It’s hard to believe that today has arrived. I’ve packed my bags over the course of the past four days. Back in the days when I was married and we traveled, I packed for both of us, resentment curling the edges of my feminist robes. But only briefly. Because the person I was packing was such a delight and I would have sewn the clothes for him and then jammed them in the suitcase. God knows he did his own packing earlier in our marriage. Later mobility issues prevented him from standing a long time, so I took over. I had to laugh the other night when in the play, the mother in law advised the wife of her son, ”when you pack him tonight”… I laughed not because it was so grossly inappropriate, but completely in recognition. What’s funny was that after spending half an hour packing Jimmie’s things, I’d frequently rush to pack my own, forgetting critical things like a bathing suit, or a toothbrush, or once, a comb. By shearing my hair so short, that would be less of a problem now. So I had four days to get my proverbial shit together, and I must say (preening a bit), I did a damn fine job packing this time.

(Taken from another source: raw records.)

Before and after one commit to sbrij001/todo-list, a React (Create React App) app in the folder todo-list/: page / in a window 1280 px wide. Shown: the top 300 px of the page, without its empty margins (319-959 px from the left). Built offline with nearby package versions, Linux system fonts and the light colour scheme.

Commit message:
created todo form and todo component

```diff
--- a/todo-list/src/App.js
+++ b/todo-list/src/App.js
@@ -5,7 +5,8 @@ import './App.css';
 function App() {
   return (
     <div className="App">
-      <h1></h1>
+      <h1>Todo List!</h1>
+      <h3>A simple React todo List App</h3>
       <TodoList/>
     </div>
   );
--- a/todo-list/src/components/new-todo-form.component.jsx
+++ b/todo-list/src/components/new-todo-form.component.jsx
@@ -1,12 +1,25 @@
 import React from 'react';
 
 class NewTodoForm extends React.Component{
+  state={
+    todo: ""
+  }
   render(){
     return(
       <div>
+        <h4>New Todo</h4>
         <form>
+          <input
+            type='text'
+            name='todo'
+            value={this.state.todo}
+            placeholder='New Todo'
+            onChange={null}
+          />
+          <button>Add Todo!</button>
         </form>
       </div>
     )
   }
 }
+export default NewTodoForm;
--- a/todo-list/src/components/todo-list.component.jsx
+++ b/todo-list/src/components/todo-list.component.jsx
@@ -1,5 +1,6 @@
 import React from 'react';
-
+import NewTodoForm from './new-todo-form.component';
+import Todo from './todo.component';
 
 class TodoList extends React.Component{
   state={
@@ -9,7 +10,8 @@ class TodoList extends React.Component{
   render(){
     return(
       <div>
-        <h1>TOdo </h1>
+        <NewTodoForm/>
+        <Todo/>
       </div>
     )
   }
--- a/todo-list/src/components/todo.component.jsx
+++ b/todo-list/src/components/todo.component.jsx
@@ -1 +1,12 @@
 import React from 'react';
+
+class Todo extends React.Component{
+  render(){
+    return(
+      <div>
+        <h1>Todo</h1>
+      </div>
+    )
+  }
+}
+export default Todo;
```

So, how does a stage manager travel?

    She arrives at the airport 2-3 hours early (so early, in fact that her flight isn’t on the list yet and she experiences a frisson of panic)
    Types her itinerary with every bit of information she’s acquired
    Brings snacks
    Filled her water bottle
    Has the Merrimack-Webster English/Italian dictionary downloaded to her kindle and has already looked up dozens of words and looks like a crazy person on headset talking with a disgruntled lighting designer.
    She buys the neck pillow and practices using it on herself in the gate area.

We will be boarding now, so I’m going to try to post this. Warning gentle readers. I have acquired a new iPad to use on the trip instead of my computer, so I’ll be learning how to do this. I’ve already failed in loading a picture. Hopefully this will improve in the coming days. But because I don’t have a wifi package on the plane, I’m posting this now.

Places, please! Andiamo!